[Note: This is a guest post by Jon Yates from Hero Consulting]
I’m sure Lysa would agree that us medical staff get asked for medical advice A LOT. Just this week I got asked for my opinion on a three week old finger injury. The gentleman hadn’t worried about seeking advice before, but having stumbled across me in the course of his day he wanted to know what I thought.
But i’m not just talking about when we’re on duty … I get just as many questions when i’m OFF DUTY. Anyone who knows you have a medical background wants to ask your advice. Luckily, I know how to search on google and find the answers I need when the questions i’m faced with are outside the scope of my education. But for those without medical knowledge, searching google for advice can be a virtual minefield. How do you know which websites to trust? How do you know whether the advice you’re being given is sound? I’m going to list here a few websites you can use when you need medical advice.
NHS Direct has now joined forces with NHS Choices and you can access medical advice from the NHS homepage. The title link above links to the medical advice homepage so that you can get to the advice quickly from this article. From there you can click through to the symptom checker and search by either the name of your symptom or by the body system it is affecting. You then answer a series of yes/no questions to determine the severity of your symptoms and then receive advice on how best to manage your condition.

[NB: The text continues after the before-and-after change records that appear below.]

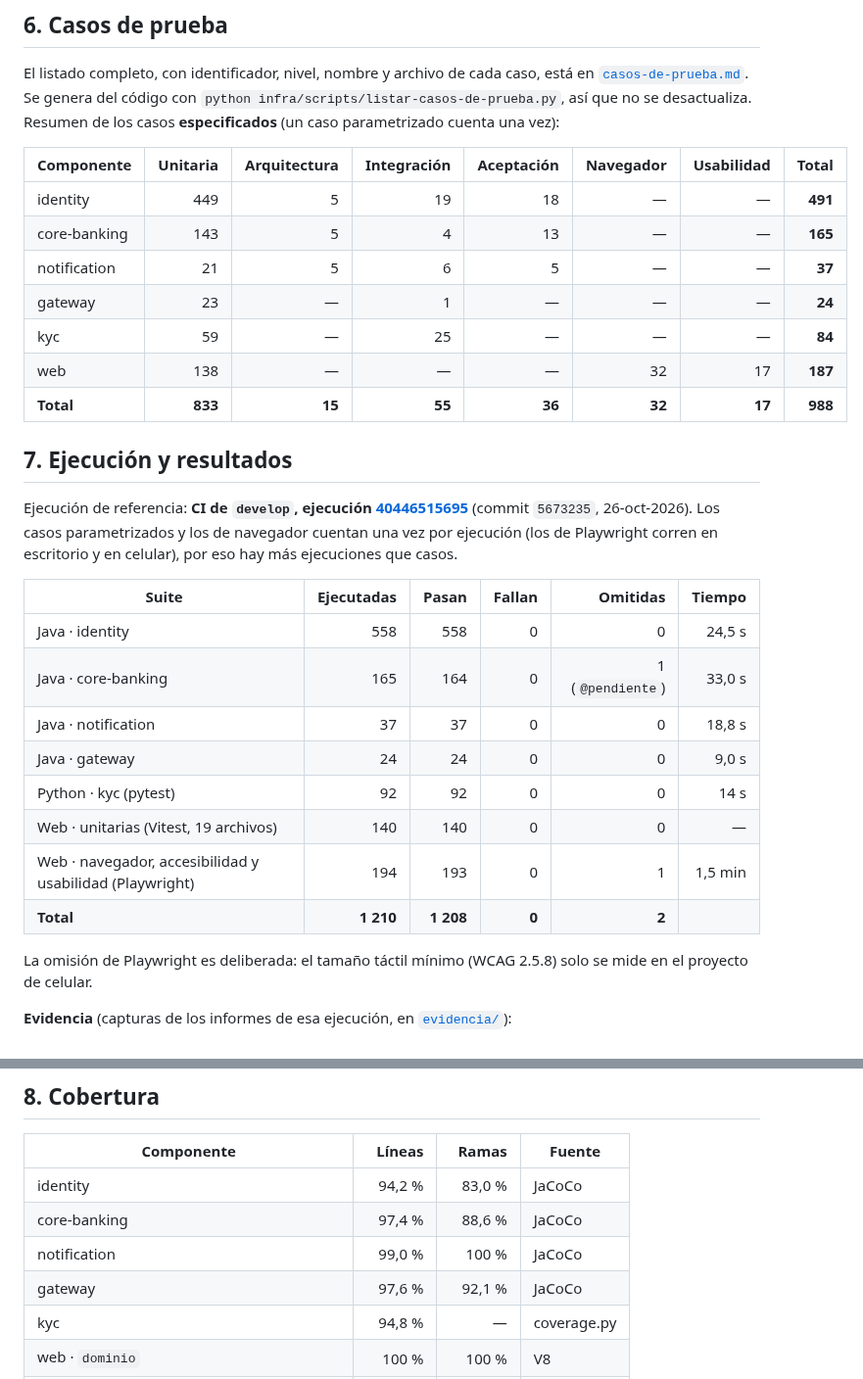
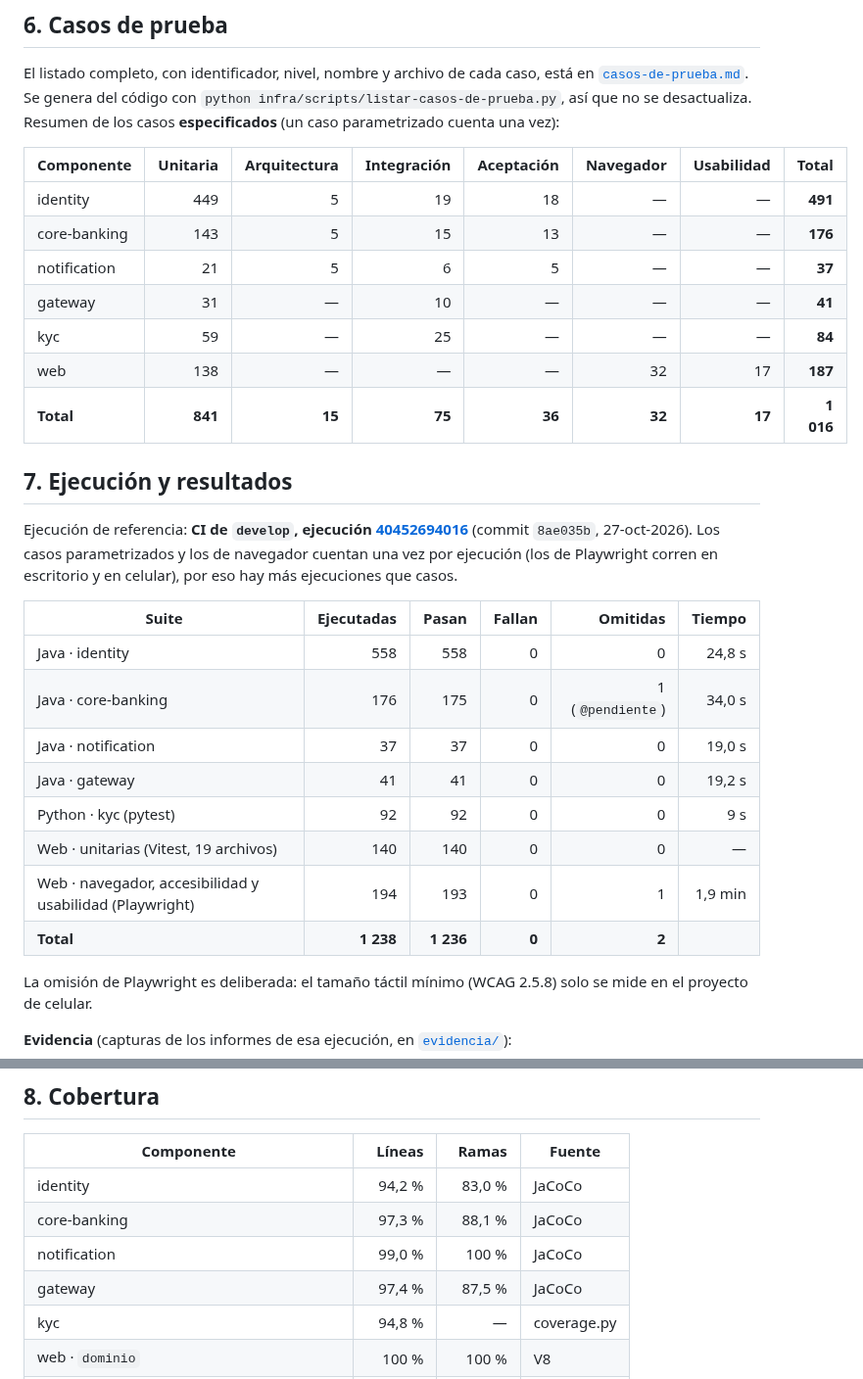
Before and after one commit to LOAD-13/ayni-bank, a Markdown page: docs/calidad/plan-de-pruebas.md, 2 parts joined by grey strips. Shown at 98% size. Drawn GitHub-style.

```diff
--- a/docs/calidad/plan-de-pruebas.md
+++ b/docs/calidad/plan-de-pruebas.md
@@ -89,32 +89,32 @@ El listado completo, con identificador, nivel, nombre y archivo de cada caso, es
 | Componente | Unitaria | Arquitectura | Integración | Aceptación | Navegador | Usabilidad | Total |
 |---|---:|---:|---:|---:|---:|---:|---:|
 | identity | 449 | 5 | 19 | 18 | — | — | **491** |
-| core-banking | 143 | 5 | 4 | 13 | — | — | **165** |
+| core-banking | 143 | 5 | 15 | 13 | — | — | **176** |
 | notification | 21 | 5 | 6 | 5 | — | — | **37** |
-| gateway | 23 | — | 1 | — | — | — | **24** |
+| gateway | 31 | — | 10 | — | — | — | **41** |
 | kyc | 59 | — | 25 | — | — | — | **84** |
 | web | 138 | — | — | — | 32 | 17 | **187** |
-| **Total** | **833** | **15** | **55** | **36** | **32** | **17** | **988** |
+| **Total** | **841** | **15** | **75** | **36** | **32** | **17** | **1 016** |
 <!-- /resumen-casos -->
 
 ## 7. Ejecución y resultados
 
 Ejecución de referencia: **CI de `develop`, ejecución
-[40446515695](https://github.com/LOAD-13/ayni-bank/actions/runs/40446515695)** (commit `5673235`,
-26-oct-2026). Los casos parametrizados y los de navegador cuentan una vez por ejecución (los de
+[40452694016](https://github.com/LOAD-13/ayni-bank/actions/runs/40452694016)** (commit `8ae035b`,
+27-oct-2026). Los casos parametrizados y los de navegador cuentan una vez por ejecución (los de
 Playwright corren en escritorio y en celular), por eso hay más ejecuciones que casos.
 
 <!-- resultados -->
 | Suite | Ejecutadas | Pasan | Fallan | Omitidas | Tiempo |
 |---|---:|---:|---:|---:|---:|
-| Java · identity | 558 | 558 | 0 | 0 | 24,5 s |
-| Java · core-banking | 165 | 164 | 0 | 1 (`@pendiente`) | 33,0 s |
-| Java · notification | 37 | 37 | 0 | 0 | 18,8 s |
-| Java · gateway | 24 | 24 | 0 | 0 | 9,0 s |
-| Python · kyc (pytest) | 92 | 92 | 0 | 0 | 14 s |
+| Java · identity | 558 | 558 | 0 | 0 | 24,8 s |
+| Java · core-banking | 176 | 175 | 0 | 1 (`@pendiente`) | 34,0 s |
+| Java · notification | 37 | 37 | 0 | 0 | 19,0 s |
+| Java · gateway | 41 | 41 | 0 | 0 | 19,2 s |
+| Python · kyc (pytest) | 92 | 92 | 0 | 0 | 9 s |
 | Web · unitarias (Vitest, 19 archivos) | 140 | 140 | 0 | 0 | — |
-| Web · navegador, accesibilidad y usabilidad (Playwright) | 194 | 193 | 0 | 1 | 1,5 min |
-| **Total** | **1 210** | **1 208** | **0** | **2** | |
+| Web · navegador, accesibilidad y usabilidad (Playwright) | 194 | 193 | 0 | 1 | 1,9 min |
+| **Total** | **1 238** | **1 236** | **0** | **2** | |
 <!-- /resultados -->
 
 La omisión de Playwright es deliberada: el tamaño táctil mínimo (WCAG 2.5.8) solo se mide en el
@@ -136,9 +136,9 @@ proyecto de celular.
 | Componente | Líneas | Ramas | Fuente |
 |---|---:|---:|---|
 | identity | 94,2 % | 83,0 % | JaCoCo |
-| core-banking | 97,4 % | 88,6 % | JaCoCo |
+| core-banking | 97,3 % | 88,1 % | JaCoCo |
 | notification | 99,0 % | 100 % | JaCoCo |
-| gateway | 97,6 % | 92,1 % | JaCoCo |
+| gateway | 97,4 % | 87,5 % | JaCoCo |
 | kyc | 94,8 % | — | coverage.py |
 | web · `dominio` | 100 % | 100 % | V8 |
 | web · `lib` (cliente de la API, validaciones) | 89,4 % | 94,3 % | V8 |
```
Also changed, not shown: docs/calidad/casos-de-prueba.md (+65 -37 lines), docs/calidad/reporte-calidad-funcional.md (+3 -3 lines), docs/calidad/evidencia/ci-develop.png, docs/calidad/evidencia/cobertura-kyc.png, docs/calidad/evidencia/jacoco-core-banking.png, docs/calidad/evidencia/jacoco-gateway.png, docs/calidad/evidencia/playwright.png.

Patient UK prides itself on the quality of information it provides and I have spoken to GPs who have confirmed that they use the site to standardise the advice they give to patients. There is a great amount of information on the site, including many patient information leaflets.
If you want a greater depth of information and advice than Patient UK offers, it might be worth checking out the NHS Clinical Knowledge Summaries. Be warned, they are targeted more torwards health professionals, but equally the depth of information contained within the site and downloadable guides and leaflets makes it a worthy resource.
The Foundation for the Study of Infant Deaths have produced a great booklet called Baby Check. It helps parents to determine whether their baby (under 6 months old) needs to see a doctor according to the severity of the signs and symptoms they are having. Be sure to read the advice on the FSID website before downloading the book, but it is certainly something to take along to your health visitor and have a chat about. I’m going to print out a copy and keep it with me when i’m working!
There are many more websites on the internet that provide quality information but this post was not intended to be an exhaustive list. Are there any sites you particularly like to use? Be sure to share them in the comments.